* [Action item]: Repeat each record below exactly, omitting whatever pictures appear in it.
□ □ □ □
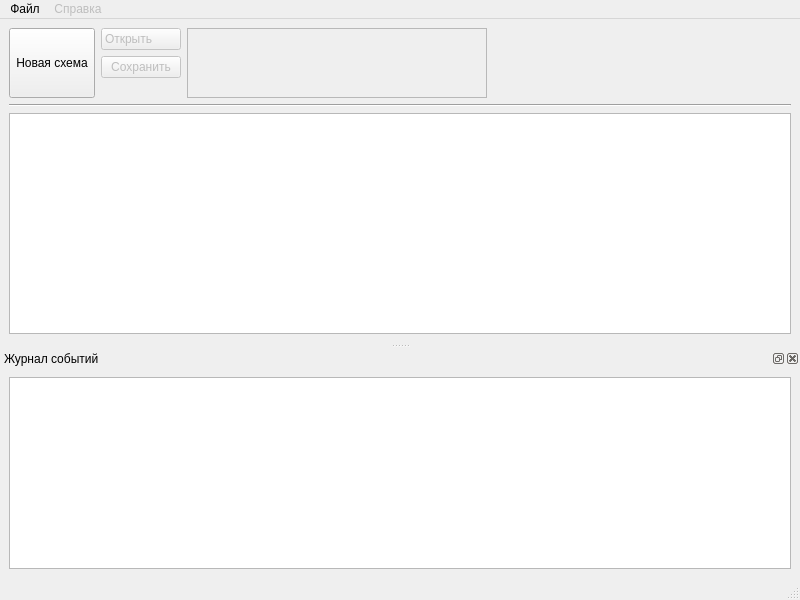
Old version of the form src/NSWindow.ui in the repository otsheln1k/qnetsim.
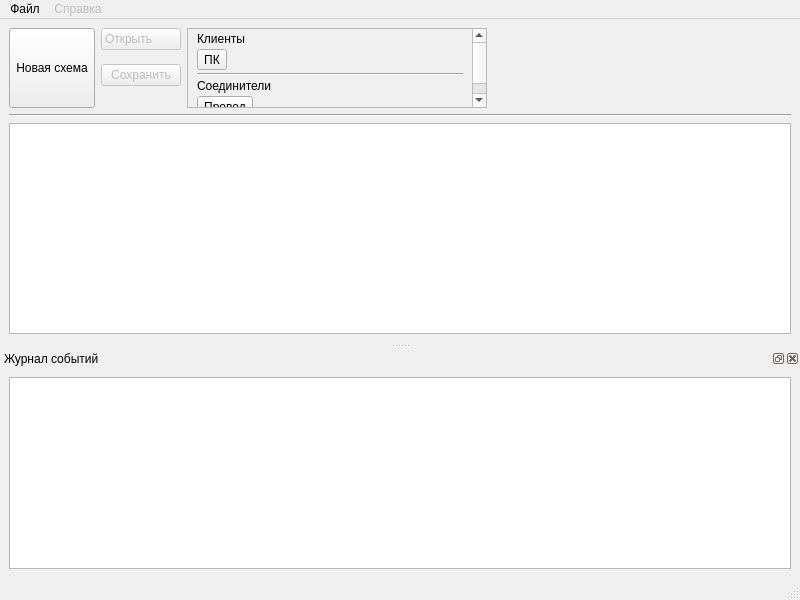
New version of the form. Icons and pictures are not drawn. Custom widgets are drawn as their Qt base class.

Diff of the .ui file:
```diff
--- a/src/NSWindow.ui
+++ b/src/NSWindow.ui
@@ -31,7 +31,7 @@
         <property name="maximumSize">
          <size>
           <width>16777215</width>
-          <height>200</height>
+          <height>80</height>
          </size>
         </property>
         <property name="autoFillBackground">
@@ -61,6 +61,12 @@
       </item>
       <item>
        <layout class="QVBoxLayout" name="verticalLayout_2">
+        <property name="sizeConstraint">
+         <enum>QLayout::SetDefaultConstraint</enum>
+        </property>
+        <property name="bottomMargin">
+         <number>22</number>
+        </property>
         <item alignment="Qt::AlignTop">
          <widget class="QPushButton" name="pushButton_2">
           <property name="enabled">
@@ -112,26 +118,10 @@
           </property>
          </widget>
         </item>
-        <item>
-         <spacer name="verticalSpacer">
-          <property name="orientation">
-           <enum>Qt::Vertical</enum>
-          </property>
-          <property name="sizeType">
-           <enum>QSizePolicy::Preferred</enum>
-          </property>
-          <property name="sizeHint" stdset="0">
-           <size>
-            <width>20</width>
-            <height>20</height>
-           </size>
-          </property>
-         </spacer>
-        </item>
        </layout>
       </item>
       <item>
-       <widget class="QScrollArea" name="scrollArea">
+       <widget class="QWidget" name="widget" native="true">
         <property name="sizePolicy">
          <sizepolicy hsizetype="Expanding" vsizetype="Fixed">
           <horstretch>0</horstretch>
@@ -141,22 +131,113 @@
         <property name="maximumSize">
          <size>
           <width>300</width>
-          <height>200</height>
+          <height>80</height>
          </size>
         </property>
-        <property name="widgetResizable">
-         <bool>true</bool>
-        </property>
-        <widget class="QWidget" name="scrollAreaWidgetContents">
-         <property name="geometry">
-          <rect>
-           <x>0</x>
-           <y>0</y>
-           <width>288</width>
-           <height>82</height>
-          </rect>
+        <layout class="QGridLayout" name="gridLayout">
+         <property name="leftMargin">
+          <number>0</number>
          </property>
-        </widget>
+         <property name="topMargin">
+          <number>0</number>
+         </property>
+         <property name="rightMargin">
+          <number>0</number>
+         </property>
+         <property name="bottomMargin">
+          <number>0</number>
+         </property>
+         <property name="spacing">
+          <number>2</number>
+         </property>
+         <item row="0" column="0">
+          <widget class="QScrollArea" name="scrollArea">
+           <property name="sizePolicy">
+            <sizepolicy hsizetype="Expanding" vsizetype="Minimum">
+             <horstretch>0</horstretch>
+             <verstretch>0</verstretch>
+            </sizepolicy>
+           </property>
+           <property name="maximumSize">
+            <size>
+             <width>300</width>
+             <height>200</height>
+            </size>
+           </property>
+           <property name="widgetResizable">
+            <bool>true</bool>
+           </property>
+           <property name="alignment">
+            <set>Qt::AlignLeading|Qt::AlignLeft|Qt::AlignTop</set>
+           </property>
+           <widget class="QWidget" name="scrollAreaWidgetContents">
+            <property name="geometry">
+             <rect>
+              <x>0</x>
+              <y>-20</y>
+              <width>274</width>
+              <height>109</height>
+             </rect>
+            </property>
+            <layout class="QGridLayout" name="gridLayout_2">
+             <property name="topMargin">
+              <number>3</number>
+             </property>
+             <property name="bottomMargin">
+              <number>9</number>
+             </property>
+             <property name="spacing">
+              <number>3</number>
+             </property>
+             <item row="2" column="0">
+              <widget class="Line" name="line_2">
+               <property name="orientation">
+                <enum>Qt::Horizontal</enum>
+               </property>
+              </widget>
+             </item>
+             <item row="3" column="0">
+              <widget class="QLabel" name="label_2">
+               <property name="text">
+                <string>Соединители</string>
+               </property>
+              </widget>
+             </item>
+             <item row="0" column="0">
+              <widget class="QLabel" name="label">
+               <property name="sizePolicy">
+                <sizepolicy hsizetype="MinimumExpanding" vsizetype="Fixed">
+                 <horstretch>0</horstretch>
+                 <verstretch>0</verstretch>
+                </sizepolicy>
+               </property>
+               <property name="text">
+                <string>Клиенты</string>
+               </property>
+              </widget>
+             </item>
+             <item row="1" column="0">
+              <widget class="QToolButton" name="toolButton_2">
+               <property name="text">
+                <string>ПК</string>
+               </property>
+               <property name="checked">
+                <bool>false</bool>
+               </property>
+              </widget>
+             </item>
+             <item row="4" column="0">
+              <widget class="QToolButton" name="toolButton_3">
+               <property name="text">
+                <string>Провод</string>
+               </property>
+              </widget>
+             </item>
+            </layout>
+           </widget>
+          </widget>
+         </item>
+        </layout>
        </widget>
       </item>
       <item>
@@ -167,7 +248,7 @@
         <property name="sizeHint" stdset="0">
          <size>
           <width>40</width>
-          <height>20</height>
+          <height>10</height>
          </size>
         </property>
        </spacer>
@@ -182,7 +263,11 @@
      </widget>
     </item>
     <item>
-     <widget class="QGraphicsView" name="graphicsView"/>
+     <widget class="NSGraphicsView" name="graphicsView">
+      <property name="alignment">
+       <set>Qt::AlignLeading|Qt::AlignLeft|Qt::AlignTop</set>
+      </property>
+     </widget>
     </item>
    </layout>
   </widget>
@@ -256,6 +341,13 @@
    </property>
   </action>
  </widget>
+ <customwidgets>
+  <customwidget>
+   <class>NSGraphicsView</class>
+   <extends>QGraphicsView</extends>
+   <header>gui/nsgraphicsview.h</header>
+  </customwidget>
+ </customwidgets>
  <resources/>
  <connections/>
 </ui>
```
□ □ □ □
* [Finished task]:
Old version of the form src/NSWindow.ui in the repository otsheln1k/qnetsim.
New version of the form. Icons and pictures are not drawn. Custom widgets are drawn as their Qt base class.

Diff of the .ui file:
```diff
--- a/src/NSWindow.ui
+++ b/src/NSWindow.ui
@@ -31,7 +31,7 @@
         <property name="maximumSize">
          <size>
           <width>16777215</width>
-          <height>200</height>
+          <height>80</height>
          </size>
         </property>
         <property name="autoFillBackground">
@@ -61,6 +61,12 @@
       </item>
       <item>
        <layout class="QVBoxLayout" name="verticalLayout_2">
+        <property name="sizeConstraint">
+         <enum>QLayout::SetDefaultConstraint</enum>
+        </property>
+        <property name="bottomMargin">
+         <number>22</number>
+        </property>
         <item alignment="Qt::AlignTop">
          <widget class="QPushButton" name="pushButton_2">
           <property name="enabled">
@@ -112,26 +118,10 @@
           </property>
          </widget>
         </item>
-        <item>
-         <spacer name="verticalSpacer">
-          <property name="orientation">
-           <enum>Qt::Vertical</enum>
-          </property>
-          <property name="sizeType">
-           <enum>QSizePolicy::Preferred</enum>
-          </property>
-          <property name="sizeHint" stdset="0">
-           <size>
-            <width>20</width>
-            <height>20</height>
-           </size>
-          </property>
-         </spacer>
-        </item>
        </layout>
       </item>
       <item>
-       <widget class="QScrollArea" name="scrollArea">
+       <widget class="QWidget" name="widget" native="true">
         <property name="sizePolicy">
          <sizepolicy hsizetype="Expanding" vsizetype="Fixed">
           <horstretch>0</horstretch>
@@ -141,22 +131,113 @@
         <property name="maximumSize">
          <size>
           <width>300</width>
-          <height>200</height>
+          <height>80</height>
          </size>
         </property>
-        <property name="widgetResizable">
-         <bool>true</bool>
-        </property>
-        <widget class="QWidget" name="scrollAreaWidgetContents">
-         <property name="geometry">
-          <rect>
-           <x>0</x>
-           <y>0</y>
-           <width>288</width>
-           <height>82</height>
-          </rect>
+        <layout class="QGridLayout" name="gridLayout">
+         <property name="leftMargin">
+          <number>0</number>
          </property>
-        </widget>
+         <property name="topMargin">
+          <number>0</number>
+         </property>
+         <property name="rightMargin">
+          <number>0</number>
+         </property>
+         <property name="bottomMargin">
+          <number>0</number>
+         </property>
+         <property name="spacing">
+          <number>2</number>
+         </property>
+         <item row="0" column="0">
+          <widget class="QScrollArea" name="scrollArea">
+           <property name="sizePolicy">
+            <sizepolicy hsizetype="Expanding" vsizetype="Minimum">
+             <horstretch>0</horstretch>
+             <verstretch>0</verstretch>
+            </sizepolicy>
+           </property>
+           <property name="maximumSize">
+            <size>
+             <width>300</width>
+             <height>200</height>
+            </size>
+           </property>
+           <property name="widgetResizable">
+            <bool>true</bool>
+           </property>
+           <property name="alignment">
+            <set>Qt::AlignLeading|Qt::AlignLeft|Qt::AlignTop</set>
+           </property>
+           <widget class="QWidget" name="scrollAreaWidgetContents">
+            <property name="geometry">
+             <rect>
+              <x>0</x>
+              <y>-20</y>
+              <width>274</width>
+              <height>109</height>
+             </rect>
+            </property>
+            <layout class="QGridLayout" name="gridLayout_2">
+             <property name="topMargin">
+              <number>3</number>
+             </property>
+             <property name="bottomMargin">
+              <number>9</number>
+             </property>
+             <property name="spacing">
+              <number>3</number>
+             </property>
+             <item row="2" column="0">
+              <widget class="Line" name="line_2">
+               <property name="orientation">
+                <enum>Qt::Horizontal</enum>
+               </property>
+              </widget>
+             </item>
+             <item row="3" column="0">
+              <widget class="QLabel" name="label_2">
+               <property name="text">
+                <string>Соединители</string>
+               </property>
+              </widget>
+             </item>
+             <item row="0" column="0">
+              <widget class="QLabel" name="label">
+               <property name="sizePolicy">
+                <sizepolicy hsizetype="MinimumExpanding" vsizetype="Fixed">
+                 <horstretch>0</horstretch>
+                 <verstretch>0</verstretch>
+                </sizepolicy>
+               </property>
+               <property name="text">
+                <string>Клиенты</string>
+               </property>
+              </widget>
+             </item>
+             <item row="1" column="0">
+              <widget class="QToolButton" name="toolButton_2">
+               <property name="text">
+                <string>ПК</string>
+               </property>
+               <property name="checked">
+                <bool>false</bool>
+               </property>
+              </widget>
+             </item>
+             <item row="4" column="0">
+              <widget class="QToolButton" name="toolButton_3">
+               <property name="text">
+                <string>Провод</string>
+               </property>
+              </widget>
+             </item>
+            </layout>
+           </widget>
+          </widget>
+         </item>
+        </layout>
        </widget>
       </item>
       <item>
@@ -167,7 +248,7 @@
         <property name="sizeHint" stdset="0">
          <size>
           <width>40</width>
-          <height>20</height>
+          <height>10</height>
          </size>
         </property>
        </spacer>
@@ -182,7 +263,11 @@
      </widget>
     </item>
     <item>
-     <widget class="QGraphicsView" name="graphicsView"/>
+     <widget class="NSGraphicsView" name="graphicsView">
+      <property name="alignment">
+       <set>Qt::AlignLeading|Qt::AlignLeft|Qt::AlignTop</set>
+      </property>
+     </widget>
     </item>
    </layout>
   </widget>
@@ -256,6 +341,13 @@
    </property>
   </action>
  </widget>
+ <customwidgets>
+  <customwidget>
+   <class>NSGraphicsView</class>
+   <extends>QGraphicsView</extends>
+   <header>gui/nsgraphicsview.h</header>
+  </customwidget>
+ </customwidgets>
  <resources/>
  <connections/>
 </ui>
```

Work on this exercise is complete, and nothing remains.